(Revision tracking records)
-*-*-
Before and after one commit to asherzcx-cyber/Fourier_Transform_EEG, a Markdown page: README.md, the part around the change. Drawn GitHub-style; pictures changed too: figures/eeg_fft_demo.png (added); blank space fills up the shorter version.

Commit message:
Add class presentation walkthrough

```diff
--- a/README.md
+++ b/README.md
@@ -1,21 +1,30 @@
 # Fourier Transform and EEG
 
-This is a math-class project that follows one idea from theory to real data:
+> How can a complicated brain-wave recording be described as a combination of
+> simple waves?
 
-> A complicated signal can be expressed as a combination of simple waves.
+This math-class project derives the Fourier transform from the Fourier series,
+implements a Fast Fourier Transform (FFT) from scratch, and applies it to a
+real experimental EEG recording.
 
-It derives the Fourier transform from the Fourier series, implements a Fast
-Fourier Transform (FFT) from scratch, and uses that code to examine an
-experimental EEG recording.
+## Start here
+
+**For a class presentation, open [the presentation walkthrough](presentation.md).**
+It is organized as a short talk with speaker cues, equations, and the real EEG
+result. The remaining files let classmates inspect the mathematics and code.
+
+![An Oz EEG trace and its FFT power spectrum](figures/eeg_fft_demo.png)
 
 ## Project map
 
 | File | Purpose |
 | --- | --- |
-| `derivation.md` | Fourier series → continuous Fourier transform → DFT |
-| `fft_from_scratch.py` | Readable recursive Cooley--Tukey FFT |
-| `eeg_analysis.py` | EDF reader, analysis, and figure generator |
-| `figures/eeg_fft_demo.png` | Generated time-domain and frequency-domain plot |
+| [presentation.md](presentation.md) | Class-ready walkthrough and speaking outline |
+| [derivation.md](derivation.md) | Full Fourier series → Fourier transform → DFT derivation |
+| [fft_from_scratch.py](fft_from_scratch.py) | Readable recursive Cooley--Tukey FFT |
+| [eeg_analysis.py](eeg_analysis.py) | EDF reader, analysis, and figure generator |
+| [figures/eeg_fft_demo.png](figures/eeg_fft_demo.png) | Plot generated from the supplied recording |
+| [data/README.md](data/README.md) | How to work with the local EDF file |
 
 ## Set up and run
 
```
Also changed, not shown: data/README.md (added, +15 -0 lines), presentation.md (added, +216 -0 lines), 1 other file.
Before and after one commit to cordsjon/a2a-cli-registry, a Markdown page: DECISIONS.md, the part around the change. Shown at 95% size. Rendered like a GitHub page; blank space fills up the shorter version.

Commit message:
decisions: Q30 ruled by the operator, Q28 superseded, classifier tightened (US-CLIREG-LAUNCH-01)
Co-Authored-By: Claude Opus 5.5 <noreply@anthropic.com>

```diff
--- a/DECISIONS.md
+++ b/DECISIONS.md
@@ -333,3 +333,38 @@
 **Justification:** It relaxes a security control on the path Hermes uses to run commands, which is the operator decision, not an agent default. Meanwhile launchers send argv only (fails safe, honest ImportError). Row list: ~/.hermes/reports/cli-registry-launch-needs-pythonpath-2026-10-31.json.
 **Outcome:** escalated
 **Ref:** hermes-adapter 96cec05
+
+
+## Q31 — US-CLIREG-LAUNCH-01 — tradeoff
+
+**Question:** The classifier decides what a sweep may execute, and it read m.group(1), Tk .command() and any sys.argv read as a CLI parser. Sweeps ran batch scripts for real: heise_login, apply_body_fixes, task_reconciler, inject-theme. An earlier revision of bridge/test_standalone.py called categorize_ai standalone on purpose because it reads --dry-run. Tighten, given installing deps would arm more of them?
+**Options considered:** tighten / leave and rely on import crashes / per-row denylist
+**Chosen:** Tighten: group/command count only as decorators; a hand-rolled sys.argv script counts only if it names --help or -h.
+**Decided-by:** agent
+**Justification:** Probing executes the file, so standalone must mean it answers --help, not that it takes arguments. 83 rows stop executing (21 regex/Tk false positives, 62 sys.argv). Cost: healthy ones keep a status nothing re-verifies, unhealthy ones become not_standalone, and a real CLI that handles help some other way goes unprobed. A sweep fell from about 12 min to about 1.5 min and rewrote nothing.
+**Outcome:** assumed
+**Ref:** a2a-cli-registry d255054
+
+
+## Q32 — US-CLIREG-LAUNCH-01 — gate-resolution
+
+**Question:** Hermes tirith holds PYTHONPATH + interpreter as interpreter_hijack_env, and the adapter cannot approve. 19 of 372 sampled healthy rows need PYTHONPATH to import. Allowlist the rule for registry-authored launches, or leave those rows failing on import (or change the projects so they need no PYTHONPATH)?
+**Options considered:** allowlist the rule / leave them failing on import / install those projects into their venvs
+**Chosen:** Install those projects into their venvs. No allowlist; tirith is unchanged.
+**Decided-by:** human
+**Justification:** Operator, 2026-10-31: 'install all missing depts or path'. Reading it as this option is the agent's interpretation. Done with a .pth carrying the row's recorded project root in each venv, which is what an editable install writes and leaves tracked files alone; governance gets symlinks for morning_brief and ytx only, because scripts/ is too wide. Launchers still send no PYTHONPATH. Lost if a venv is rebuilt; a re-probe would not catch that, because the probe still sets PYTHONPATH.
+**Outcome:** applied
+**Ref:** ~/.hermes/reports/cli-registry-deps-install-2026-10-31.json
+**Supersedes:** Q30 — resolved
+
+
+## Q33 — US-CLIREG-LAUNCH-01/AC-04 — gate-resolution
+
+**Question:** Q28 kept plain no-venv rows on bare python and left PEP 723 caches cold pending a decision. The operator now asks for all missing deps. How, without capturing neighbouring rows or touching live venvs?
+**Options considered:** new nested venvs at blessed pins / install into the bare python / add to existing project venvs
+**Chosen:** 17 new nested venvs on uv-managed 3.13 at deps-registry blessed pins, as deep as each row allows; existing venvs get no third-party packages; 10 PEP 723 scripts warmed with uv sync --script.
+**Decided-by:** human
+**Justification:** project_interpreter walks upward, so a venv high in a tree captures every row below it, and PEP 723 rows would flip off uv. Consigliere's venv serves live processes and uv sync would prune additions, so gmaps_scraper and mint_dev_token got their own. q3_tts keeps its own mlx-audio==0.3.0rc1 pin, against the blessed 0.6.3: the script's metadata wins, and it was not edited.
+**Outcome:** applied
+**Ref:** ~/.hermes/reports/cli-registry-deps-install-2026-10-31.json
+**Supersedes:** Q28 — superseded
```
-*-*-
_Task item:_ Write the complete data out, exactly as above.

_Result:_
Before and after one commit to asherzcx-cyber/Fourier_Transform_EEG, a Markdown page: README.md, the part around the change. Drawn GitHub-style; pictures changed too: figures/eeg_fft_demo.png (added); blank space fills up the shorter version.

Commit message:
Add class presentation walkthrough

```diff
--- a/README.md
+++ b/README.md
@@ -1,21 +1,30 @@
 # Fourier Transform and EEG
 
-This is a math-class project that follows one idea from theory to real data:
+> How can a complicated brain-wave recording be described as a combination of
+> simple waves?
 
-> A complicated signal can be expressed as a combination of simple waves.
+This math-class project derives the Fourier transform from the Fourier series,
+implements a Fast Fourier Transform (FFT) from scratch, and applies it to a
+real experimental EEG recording.
 
-It derives the Fourier transform from the Fourier series, implements a Fast
-Fourier Transform (FFT) from scratch, and uses that code to examine an
-experimental EEG recording.
+## Start here
+
+**For a class presentation, open [the presentation walkthrough](presentation.md).**
+It is organized as a short talk with speaker cues, equations, and the real EEG
+result. The remaining files let classmates inspect the mathematics and code.
+
+![An Oz EEG trace and its FFT power spectrum](figures/eeg_fft_demo.png)
 
 ## Project map
 
 | File | Purpose |
 | --- | --- |
-| `derivation.md` | Fourier series → continuous Fourier transform → DFT |
-| `fft_from_scratch.py` | Readable recursive Cooley--Tukey FFT |
-| `eeg_analysis.py` | EDF reader, analysis, and figure generator |
-| `figures/eeg_fft_demo.png` | Generated time-domain and frequency-domain plot |
+| [presentation.md](presentation.md) | Class-ready walkthrough and speaking outline |
+| [derivation.md](derivation.md) | Full Fourier series → Fourier transform → DFT derivation |
+| [fft_from_scratch.py](fft_from_scratch.py) | Readable recursive Cooley--Tukey FFT |
+| [eeg_analysis.py](eeg_analysis.py) | EDF reader, analysis, and figure generator |
+| [figures/eeg_fft_demo.png](figures/eeg_fft_demo.png) | Plot generated from the supplied recording |
+| [data/README.md](data/README.md) | How to work with the local EDF file |
 
 ## Set up and run
 
```
Also changed, not shown: data/README.md (added, +15 -0 lines), presentation.md (added, +216 -0 lines), 1 other file.
Before and after one commit to cordsjon/a2a-cli-registry, a Markdown page: DECISIONS.md, the part around the change. Shown at 95% size. Rendered like a GitHub page; blank space fills up the shorter version.

Commit message:
decisions: Q30 ruled by the operator, Q28 superseded, classifier tightened (US-CLIREG-LAUNCH-01)
Co-Authored-By: Claude Opus 5.5 <noreply@anthropic.com>

```diff
--- a/DECISIONS.md
+++ b/DECISIONS.md
@@ -333,3 +333,38 @@
 **Justification:** It relaxes a security control on the path Hermes uses to run commands, which is the operator decision, not an agent default. Meanwhile launchers send argv only (fails safe, honest ImportError). Row list: ~/.hermes/reports/cli-registry-launch-needs-pythonpath-2026-10-31.json.
 **Outcome:** escalated
 **Ref:** hermes-adapter 96cec05
+
+
+## Q31 — US-CLIREG-LAUNCH-01 — tradeoff
+
+**Question:** The classifier decides what a sweep may execute, and it read m.group(1), Tk .command() and any sys.argv read as a CLI parser. Sweeps ran batch scripts for real: heise_login, apply_body_fixes, task_reconciler, inject-theme. An earlier revision of bridge/test_standalone.py called categorize_ai standalone on purpose because it reads --dry-run. Tighten, given installing deps would arm more of them?
+**Options considered:** tighten / leave and rely on import crashes / per-row denylist
+**Chosen:** Tighten: group/command count only as decorators; a hand-rolled sys.argv script counts only if it names --help or -h.
+**Decided-by:** agent
+**Justification:** Probing executes the file, so standalone must mean it answers --help, not that it takes arguments. 83 rows stop executing (21 regex/Tk false positives, 62 sys.argv). Cost: healthy ones keep a status nothing re-verifies, unhealthy ones become not_standalone, and a real CLI that handles help some other way goes unprobed. A sweep fell from about 12 min to about 1.5 min and rewrote nothing.
+**Outcome:** assumed
+**Ref:** a2a-cli-registry d255054
+
+
+## Q32 — US-CLIREG-LAUNCH-01 — gate-resolution
+
+**Question:** Hermes tirith holds PYTHONPATH + interpreter as interpreter_hijack_env, and the adapter cannot approve. 19 of 372 sampled healthy rows need PYTHONPATH to import. Allowlist the rule for registry-authored launches, or leave those rows failing on import (or change the projects so they need no PYTHONPATH)?
+**Options considered:** allowlist the rule / leave them failing on import / install those projects into their venvs
+**Chosen:** Install those projects into their venvs. No allowlist; tirith is unchanged.
+**Decided-by:** human
+**Justification:** Operator, 2026-10-31: 'install all missing depts or path'. Reading it as this option is the agent's interpretation. Done with a .pth carrying the row's recorded project root in each venv, which is what an editable install writes and leaves tracked files alone; governance gets symlinks for morning_brief and ytx only, because scripts/ is too wide. Launchers still send no PYTHONPATH. Lost if a venv is rebuilt; a re-probe would not catch that, because the probe still sets PYTHONPATH.
+**Outcome:** applied
+**Ref:** ~/.hermes/reports/cli-registry-deps-install-2026-10-31.json
+**Supersedes:** Q30 — resolved
+
+
+## Q33 — US-CLIREG-LAUNCH-01/AC-04 — gate-resolution
+
+**Question:** Q28 kept plain no-venv rows on bare python and left PEP 723 caches cold pending a decision. The operator now asks for all missing deps. How, without capturing neighbouring rows or touching live venvs?
+**Options considered:** new nested venvs at blessed pins / install into the bare python / add to existing project venvs
+**Chosen:** 17 new nested venvs on uv-managed 3.13 at deps-registry blessed pins, as deep as each row allows; existing venvs get no third-party packages; 10 PEP 723 scripts warmed with uv sync --script.
+**Decided-by:** human
+**Justification:** project_interpreter walks upward, so a venv high in a tree captures every row below it, and PEP 723 rows would flip off uv. Consigliere's venv serves live processes and uv sync would prune additions, so gmaps_scraper and mint_dev_token got their own. q3_tts keeps its own mlx-audio==0.3.0rc1 pin, against the blessed 0.6.3: the script's metadata wins, and it was not edited.
+**Outcome:** applied
+**Ref:** ~/.hermes/reports/cli-registry-deps-install-2026-10-31.json
+**Supersedes:** Q28 — superseded
```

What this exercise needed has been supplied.